Liquorice is a Neutral herb that tastes Sweet. It targets the Heart, the Lung, the Spleen and the Stomach.

Its main actions are: Tonifies the Basal Qi and nourishes the Spleen Qi. Clears Heat and dispels toxicity. Moistens the Lungsexpel phlegm and stop coughing. Relieves spasms and alleviates pain. Harmonizes and moderates the effects of other herbs.

Read more about Liquorice here

Why might Poria-Cocos Mushroom (Fu Ling) help with cold limbs?

Because Poria-Cocos Mushroom is an ingredient in several formulas indicated to treat cold limbs as a symptom, like Wu Pi Yin or Ling Gui Zhu Gan Tang for instance.

Poria-Cocos Mushrooms is a Neutral herb that tastes Sweet.

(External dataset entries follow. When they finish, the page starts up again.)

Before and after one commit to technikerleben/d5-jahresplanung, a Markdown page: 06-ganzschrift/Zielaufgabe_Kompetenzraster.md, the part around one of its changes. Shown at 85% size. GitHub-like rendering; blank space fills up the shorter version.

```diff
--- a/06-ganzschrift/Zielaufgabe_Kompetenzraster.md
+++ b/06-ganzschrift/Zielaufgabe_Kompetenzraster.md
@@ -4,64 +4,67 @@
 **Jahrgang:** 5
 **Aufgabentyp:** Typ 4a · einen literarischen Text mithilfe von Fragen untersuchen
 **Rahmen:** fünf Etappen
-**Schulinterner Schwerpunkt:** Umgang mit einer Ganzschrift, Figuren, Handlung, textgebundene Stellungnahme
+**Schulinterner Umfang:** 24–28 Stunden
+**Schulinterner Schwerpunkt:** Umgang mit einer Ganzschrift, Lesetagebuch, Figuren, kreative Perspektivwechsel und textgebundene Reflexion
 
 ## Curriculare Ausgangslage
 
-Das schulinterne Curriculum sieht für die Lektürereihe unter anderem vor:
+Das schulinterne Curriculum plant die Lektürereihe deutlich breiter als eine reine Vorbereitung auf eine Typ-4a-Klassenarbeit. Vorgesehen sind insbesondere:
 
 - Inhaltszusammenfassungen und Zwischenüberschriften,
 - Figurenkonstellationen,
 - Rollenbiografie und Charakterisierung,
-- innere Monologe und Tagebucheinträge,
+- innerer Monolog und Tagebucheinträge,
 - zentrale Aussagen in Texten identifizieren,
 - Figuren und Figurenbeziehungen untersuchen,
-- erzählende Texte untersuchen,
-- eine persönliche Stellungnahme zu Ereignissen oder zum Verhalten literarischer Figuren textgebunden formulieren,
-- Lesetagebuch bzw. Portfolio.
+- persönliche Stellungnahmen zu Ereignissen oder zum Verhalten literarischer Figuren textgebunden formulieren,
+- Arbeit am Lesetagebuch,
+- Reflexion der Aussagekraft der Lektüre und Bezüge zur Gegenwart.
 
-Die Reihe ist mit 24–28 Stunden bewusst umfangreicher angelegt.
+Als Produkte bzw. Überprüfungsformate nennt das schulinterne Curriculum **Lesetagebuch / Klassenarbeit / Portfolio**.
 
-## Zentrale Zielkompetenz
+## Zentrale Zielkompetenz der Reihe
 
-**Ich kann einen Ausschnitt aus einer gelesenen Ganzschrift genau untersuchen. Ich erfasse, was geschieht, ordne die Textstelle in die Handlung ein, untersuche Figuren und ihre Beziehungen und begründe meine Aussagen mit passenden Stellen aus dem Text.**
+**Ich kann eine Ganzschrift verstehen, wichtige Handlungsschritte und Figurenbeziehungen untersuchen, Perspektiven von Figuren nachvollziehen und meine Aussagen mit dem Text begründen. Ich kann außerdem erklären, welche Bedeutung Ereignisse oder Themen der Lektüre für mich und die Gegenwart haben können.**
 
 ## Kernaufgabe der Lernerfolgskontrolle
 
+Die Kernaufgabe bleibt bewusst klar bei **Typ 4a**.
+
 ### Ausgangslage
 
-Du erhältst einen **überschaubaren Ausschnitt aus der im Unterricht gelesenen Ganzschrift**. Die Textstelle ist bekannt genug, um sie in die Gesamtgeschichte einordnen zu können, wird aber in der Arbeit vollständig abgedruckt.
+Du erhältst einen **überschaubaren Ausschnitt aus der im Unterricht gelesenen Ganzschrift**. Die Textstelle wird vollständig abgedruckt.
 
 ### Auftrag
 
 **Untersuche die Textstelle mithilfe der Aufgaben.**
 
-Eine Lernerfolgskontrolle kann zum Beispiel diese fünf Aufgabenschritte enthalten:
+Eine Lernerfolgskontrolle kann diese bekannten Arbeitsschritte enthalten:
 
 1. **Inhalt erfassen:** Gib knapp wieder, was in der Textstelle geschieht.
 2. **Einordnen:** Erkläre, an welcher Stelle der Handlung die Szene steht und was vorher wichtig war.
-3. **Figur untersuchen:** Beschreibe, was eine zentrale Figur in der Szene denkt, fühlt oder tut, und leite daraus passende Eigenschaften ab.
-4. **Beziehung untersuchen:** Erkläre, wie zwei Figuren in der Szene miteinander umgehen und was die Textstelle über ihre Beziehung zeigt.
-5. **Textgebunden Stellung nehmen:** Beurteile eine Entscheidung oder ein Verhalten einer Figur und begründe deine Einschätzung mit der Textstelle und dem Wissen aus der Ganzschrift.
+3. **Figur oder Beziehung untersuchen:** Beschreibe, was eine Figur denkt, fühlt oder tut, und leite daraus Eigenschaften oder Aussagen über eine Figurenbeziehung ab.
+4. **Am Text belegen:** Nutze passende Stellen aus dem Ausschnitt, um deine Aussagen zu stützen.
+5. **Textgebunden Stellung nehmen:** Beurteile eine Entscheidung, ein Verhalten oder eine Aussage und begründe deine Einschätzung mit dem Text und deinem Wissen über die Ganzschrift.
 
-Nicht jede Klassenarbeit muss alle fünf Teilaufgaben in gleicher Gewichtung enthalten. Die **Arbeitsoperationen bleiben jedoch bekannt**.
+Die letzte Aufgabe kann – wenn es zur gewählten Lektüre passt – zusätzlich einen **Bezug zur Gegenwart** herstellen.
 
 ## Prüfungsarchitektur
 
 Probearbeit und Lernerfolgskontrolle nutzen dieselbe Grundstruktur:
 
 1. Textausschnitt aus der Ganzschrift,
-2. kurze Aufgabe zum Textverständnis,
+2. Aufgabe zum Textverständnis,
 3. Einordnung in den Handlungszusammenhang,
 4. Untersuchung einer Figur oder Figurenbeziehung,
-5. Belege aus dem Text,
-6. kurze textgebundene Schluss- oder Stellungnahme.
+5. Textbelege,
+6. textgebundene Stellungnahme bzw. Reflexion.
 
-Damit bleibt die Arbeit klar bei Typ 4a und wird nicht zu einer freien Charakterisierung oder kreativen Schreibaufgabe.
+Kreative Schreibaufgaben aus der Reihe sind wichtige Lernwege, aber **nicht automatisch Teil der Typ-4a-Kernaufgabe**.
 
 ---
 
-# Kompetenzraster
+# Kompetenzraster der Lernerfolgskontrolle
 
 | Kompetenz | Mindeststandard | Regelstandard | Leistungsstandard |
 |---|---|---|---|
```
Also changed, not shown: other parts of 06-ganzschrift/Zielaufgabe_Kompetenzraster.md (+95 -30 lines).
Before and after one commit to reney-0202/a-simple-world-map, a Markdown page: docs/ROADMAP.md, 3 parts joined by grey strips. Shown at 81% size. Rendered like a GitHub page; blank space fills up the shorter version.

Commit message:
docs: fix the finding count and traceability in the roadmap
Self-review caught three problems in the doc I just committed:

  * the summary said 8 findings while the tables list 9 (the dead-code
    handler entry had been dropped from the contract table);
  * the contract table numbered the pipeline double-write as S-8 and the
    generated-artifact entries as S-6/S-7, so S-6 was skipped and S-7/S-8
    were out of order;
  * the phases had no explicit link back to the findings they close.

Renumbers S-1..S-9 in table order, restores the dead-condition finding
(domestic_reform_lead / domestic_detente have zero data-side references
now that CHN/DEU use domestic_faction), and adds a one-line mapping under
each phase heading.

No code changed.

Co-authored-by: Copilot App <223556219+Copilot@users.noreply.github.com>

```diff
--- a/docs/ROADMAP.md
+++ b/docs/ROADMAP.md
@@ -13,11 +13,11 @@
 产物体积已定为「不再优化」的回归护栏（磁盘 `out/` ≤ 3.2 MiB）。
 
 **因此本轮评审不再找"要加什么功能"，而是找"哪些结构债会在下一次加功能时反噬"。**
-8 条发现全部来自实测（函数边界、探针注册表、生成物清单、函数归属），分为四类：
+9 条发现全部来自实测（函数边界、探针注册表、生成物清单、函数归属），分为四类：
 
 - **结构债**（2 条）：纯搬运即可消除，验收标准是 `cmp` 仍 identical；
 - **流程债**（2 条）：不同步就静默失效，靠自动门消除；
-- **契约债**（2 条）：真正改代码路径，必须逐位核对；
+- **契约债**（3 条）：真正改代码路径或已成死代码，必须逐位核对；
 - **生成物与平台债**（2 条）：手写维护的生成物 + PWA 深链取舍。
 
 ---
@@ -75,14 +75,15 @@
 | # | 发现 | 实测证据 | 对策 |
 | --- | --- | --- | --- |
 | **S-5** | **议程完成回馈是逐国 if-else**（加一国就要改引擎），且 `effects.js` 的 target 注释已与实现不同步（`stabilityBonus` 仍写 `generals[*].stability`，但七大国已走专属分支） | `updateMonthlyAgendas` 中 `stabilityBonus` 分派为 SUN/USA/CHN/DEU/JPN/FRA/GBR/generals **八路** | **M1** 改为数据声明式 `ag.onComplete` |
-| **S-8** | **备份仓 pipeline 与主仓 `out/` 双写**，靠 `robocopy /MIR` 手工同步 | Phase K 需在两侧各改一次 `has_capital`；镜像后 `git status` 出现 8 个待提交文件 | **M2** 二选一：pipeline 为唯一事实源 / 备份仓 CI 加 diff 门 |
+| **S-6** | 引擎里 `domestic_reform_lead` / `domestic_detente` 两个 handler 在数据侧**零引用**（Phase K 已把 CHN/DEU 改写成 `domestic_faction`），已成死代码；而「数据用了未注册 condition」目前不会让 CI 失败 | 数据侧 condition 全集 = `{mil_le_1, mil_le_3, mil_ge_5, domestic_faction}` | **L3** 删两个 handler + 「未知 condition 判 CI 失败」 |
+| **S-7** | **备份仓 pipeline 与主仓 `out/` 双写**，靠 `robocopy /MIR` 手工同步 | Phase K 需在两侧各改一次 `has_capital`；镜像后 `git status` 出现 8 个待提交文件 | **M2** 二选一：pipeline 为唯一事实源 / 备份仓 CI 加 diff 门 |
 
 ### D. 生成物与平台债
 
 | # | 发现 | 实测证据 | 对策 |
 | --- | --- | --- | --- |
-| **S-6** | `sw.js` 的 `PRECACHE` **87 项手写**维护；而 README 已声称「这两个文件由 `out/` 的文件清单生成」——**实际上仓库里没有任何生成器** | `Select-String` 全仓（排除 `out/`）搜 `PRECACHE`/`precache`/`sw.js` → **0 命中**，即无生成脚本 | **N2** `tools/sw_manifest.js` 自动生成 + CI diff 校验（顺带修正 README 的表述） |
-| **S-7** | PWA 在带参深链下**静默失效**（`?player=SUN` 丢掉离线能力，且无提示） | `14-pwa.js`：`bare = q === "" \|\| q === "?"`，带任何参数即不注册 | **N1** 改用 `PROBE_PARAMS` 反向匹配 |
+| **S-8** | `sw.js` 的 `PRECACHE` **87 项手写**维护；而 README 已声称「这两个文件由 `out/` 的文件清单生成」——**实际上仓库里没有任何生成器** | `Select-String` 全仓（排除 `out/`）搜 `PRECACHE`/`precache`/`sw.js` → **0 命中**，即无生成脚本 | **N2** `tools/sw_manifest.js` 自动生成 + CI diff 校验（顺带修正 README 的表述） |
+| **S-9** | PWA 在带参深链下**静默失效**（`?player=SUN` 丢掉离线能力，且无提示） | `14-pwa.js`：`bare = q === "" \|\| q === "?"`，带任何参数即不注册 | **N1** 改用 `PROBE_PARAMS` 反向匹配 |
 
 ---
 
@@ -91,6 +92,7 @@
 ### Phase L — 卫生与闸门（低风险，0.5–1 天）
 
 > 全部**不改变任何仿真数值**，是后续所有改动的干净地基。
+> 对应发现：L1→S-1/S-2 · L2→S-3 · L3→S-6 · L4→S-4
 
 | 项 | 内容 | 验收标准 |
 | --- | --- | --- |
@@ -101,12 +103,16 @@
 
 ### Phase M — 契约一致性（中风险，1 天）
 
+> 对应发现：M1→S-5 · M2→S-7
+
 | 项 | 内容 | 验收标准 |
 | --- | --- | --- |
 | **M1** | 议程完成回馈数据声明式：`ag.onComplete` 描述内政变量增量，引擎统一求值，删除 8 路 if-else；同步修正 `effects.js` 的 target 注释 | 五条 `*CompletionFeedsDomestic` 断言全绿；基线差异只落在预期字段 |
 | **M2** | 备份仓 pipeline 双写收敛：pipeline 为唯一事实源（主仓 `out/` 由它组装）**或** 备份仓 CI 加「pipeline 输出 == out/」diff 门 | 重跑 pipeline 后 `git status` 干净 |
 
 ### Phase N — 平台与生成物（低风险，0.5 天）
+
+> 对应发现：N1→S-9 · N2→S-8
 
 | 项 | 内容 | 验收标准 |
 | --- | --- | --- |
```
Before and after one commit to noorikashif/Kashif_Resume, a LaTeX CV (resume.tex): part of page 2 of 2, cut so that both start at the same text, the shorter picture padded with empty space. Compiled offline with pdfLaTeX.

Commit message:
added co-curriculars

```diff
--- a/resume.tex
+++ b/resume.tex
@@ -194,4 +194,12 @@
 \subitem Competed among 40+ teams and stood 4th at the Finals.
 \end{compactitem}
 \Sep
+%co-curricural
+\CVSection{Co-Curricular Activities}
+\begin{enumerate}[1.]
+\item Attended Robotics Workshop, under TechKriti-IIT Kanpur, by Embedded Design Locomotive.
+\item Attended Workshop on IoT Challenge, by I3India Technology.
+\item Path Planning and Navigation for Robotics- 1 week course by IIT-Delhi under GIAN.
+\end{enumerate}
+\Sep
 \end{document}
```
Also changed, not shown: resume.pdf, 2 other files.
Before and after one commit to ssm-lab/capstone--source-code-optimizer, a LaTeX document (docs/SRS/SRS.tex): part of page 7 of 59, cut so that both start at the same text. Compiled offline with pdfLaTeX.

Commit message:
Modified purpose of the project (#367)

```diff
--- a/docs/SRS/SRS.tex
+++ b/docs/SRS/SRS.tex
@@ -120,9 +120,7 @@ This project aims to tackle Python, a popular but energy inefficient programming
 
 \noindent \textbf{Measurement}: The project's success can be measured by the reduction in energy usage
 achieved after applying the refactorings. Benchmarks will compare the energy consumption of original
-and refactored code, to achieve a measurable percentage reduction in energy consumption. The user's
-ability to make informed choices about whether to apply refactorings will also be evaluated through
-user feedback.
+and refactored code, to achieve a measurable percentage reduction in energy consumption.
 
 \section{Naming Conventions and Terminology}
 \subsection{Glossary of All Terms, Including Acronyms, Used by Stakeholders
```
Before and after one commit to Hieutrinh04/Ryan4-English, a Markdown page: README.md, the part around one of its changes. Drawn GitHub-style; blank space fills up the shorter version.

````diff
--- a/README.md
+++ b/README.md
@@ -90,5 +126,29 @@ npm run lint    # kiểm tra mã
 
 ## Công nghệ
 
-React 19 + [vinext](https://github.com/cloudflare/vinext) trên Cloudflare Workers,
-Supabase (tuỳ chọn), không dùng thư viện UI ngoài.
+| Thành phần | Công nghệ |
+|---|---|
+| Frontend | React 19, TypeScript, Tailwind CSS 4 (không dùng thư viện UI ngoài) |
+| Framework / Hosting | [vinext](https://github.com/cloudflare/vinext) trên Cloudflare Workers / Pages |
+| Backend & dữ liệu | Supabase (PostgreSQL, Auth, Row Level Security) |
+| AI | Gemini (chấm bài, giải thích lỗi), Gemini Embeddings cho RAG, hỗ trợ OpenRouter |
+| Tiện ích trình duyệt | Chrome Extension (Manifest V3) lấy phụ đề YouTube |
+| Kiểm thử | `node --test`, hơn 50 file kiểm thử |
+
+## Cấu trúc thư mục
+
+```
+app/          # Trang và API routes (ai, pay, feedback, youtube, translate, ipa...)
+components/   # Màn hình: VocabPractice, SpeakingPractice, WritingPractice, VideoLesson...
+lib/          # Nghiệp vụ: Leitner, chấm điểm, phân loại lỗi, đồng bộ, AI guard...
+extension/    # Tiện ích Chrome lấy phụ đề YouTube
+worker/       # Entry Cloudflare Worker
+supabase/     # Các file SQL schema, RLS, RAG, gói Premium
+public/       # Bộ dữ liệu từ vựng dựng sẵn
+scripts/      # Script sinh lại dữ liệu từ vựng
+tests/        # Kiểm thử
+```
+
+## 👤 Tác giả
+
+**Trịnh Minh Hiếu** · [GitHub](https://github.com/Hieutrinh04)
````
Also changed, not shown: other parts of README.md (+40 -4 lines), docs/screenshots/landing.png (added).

It targets the Heart, the Kidney, the Lung and the Spleen.

Its main actions are: Encourages urination and drains Dampness. Tonic to the Spleen/Stomach. Assists the Heart and calms the Spirit.

Read more about Poria-Cocos Mushrooms here

Why might Atractylodes Rhizome (Bai Zhu) help with cold limbs?

Because Atractylodes Rhizome is an ingredient in several formulas indicated to treat cold limbs as a symptom, like Wen Qi Hua Shi Tang or Wan Dai Tang for instance.

Atractylodes Rhizomes is a Warm herb that tastes Bitter and Sweet. It targets the Spleen and the Stomach.

Its main actions are: Tonifies the Spleen Qi. Fortifies the Spleen Yang and dispels Damp through urination. Tonifies Qi and stops sweating. Calms restless fetus when due to Deficiency of Spleen Qi.

Read more about Atractylodes Rhizomes here

Why might Ginseng (Ren Shen) help with cold limbs?

Because Ginseng is an ingredient in several formulas indicated to treat cold limbs as a symptom, like Gui Pi Tang or Shen Ling Bai Zhu San for instance.

Ginseng is a Warm herb that tastes Bitter and Sweet. It targets the Heart, the Lung and the Spleen.

Its main actions are: Very strongly tonifies the Qi. Tonifies the Lungs and Spleen. Assists the body in the secretion of Fluids and stops thirst. Strengthens the Heart and calms the Shen (mind/spirit).

Read more about Ginseng here

Why might Dong Quai (Dang Gui) help with cold limbs?

Because Dong Quai is an ingredient in several formulas indicated to treat cold limbs as a symptom, like Wen Jing Tang or Er Xian Tang for instance.

Dong Quai is a Warm herb that tastes Pungent and Sweet. It targets the Heart, the Liver and the Spleen.

Its main actions are: Tonifies the Blood. Lubricates the Intestines. Relieve constipation. Promotes circulation and dispels Bi Pain. Reduce Dysmenorrhea and help with irregular menstruation.

Read more about Dong Quai here